[Change detection data]
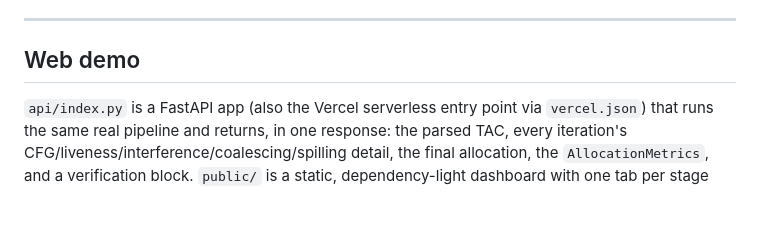
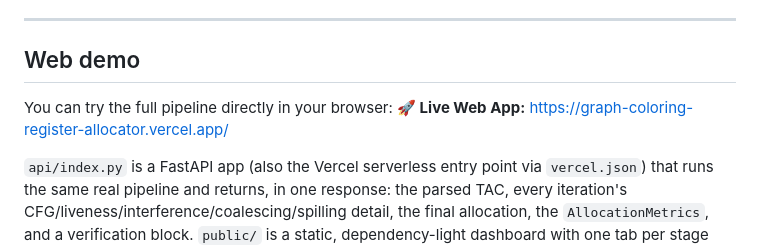
Before and after one commit to ShantanuSaurav/Graph-Coloring-Register-Allocator, a Markdown page: README.md, the part around the change. Drawn GitHub-style; blank space fills up the shorter version.

Commit message:
docs: Add Vercel deployment link to Web demo section

```diff
--- a/README.md
+++ b/README.md
@@ -303,6 +303,9 @@ shows a checkmark when `AllocationResult.verify()` actually passed. See
 
 ## Web demo
 
+You can try the full pipeline directly in your browser:
+**🚀 Live Web App:** [https://graph-coloring-register-allocator.vercel.app/](https://graph-coloring-register-allocator.vercel.app/)
+
 `api/index.py` is a FastAPI app (also the Vercel serverless entry point via
 `vercel.json`) that runs the same real pipeline and returns, in one response: the
 parsed TAC, every iteration's CFG/liveness/interference/coalescing/spilling detail,
```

# Work instruction
Return all of the entries exactly as written, but drop any pictures they hold.

# Answer for the task
Before and after one commit to ShantanuSaurav/Graph-Coloring-Register-Allocator, a Markdown page: README.md, the part around the change. Drawn GitHub-style; blank space fills up the shorter version.

Commit message:
docs: Add Vercel deployment link to Web demo section

```diff
--- a/README.md
+++ b/README.md
@@ -303,6 +303,9 @@ shows a checkmark when `AllocationResult.verify()` actually passed. See
 
 ## Web demo
 
+You can try the full pipeline directly in your browser:
+**🚀 Live Web App:** [https://graph-coloring-register-allocator.vercel.app/](https://graph-coloring-register-allocator.vercel.app/)
+
 `api/index.py` is a FastAPI app (also the Vercel serverless entry point via
 `vercel.json`) that runs the same real pipeline and returns, in one response: the
 parsed TAC, every iteration's CFG/liveness/interference/coalescing/spilling detail,
```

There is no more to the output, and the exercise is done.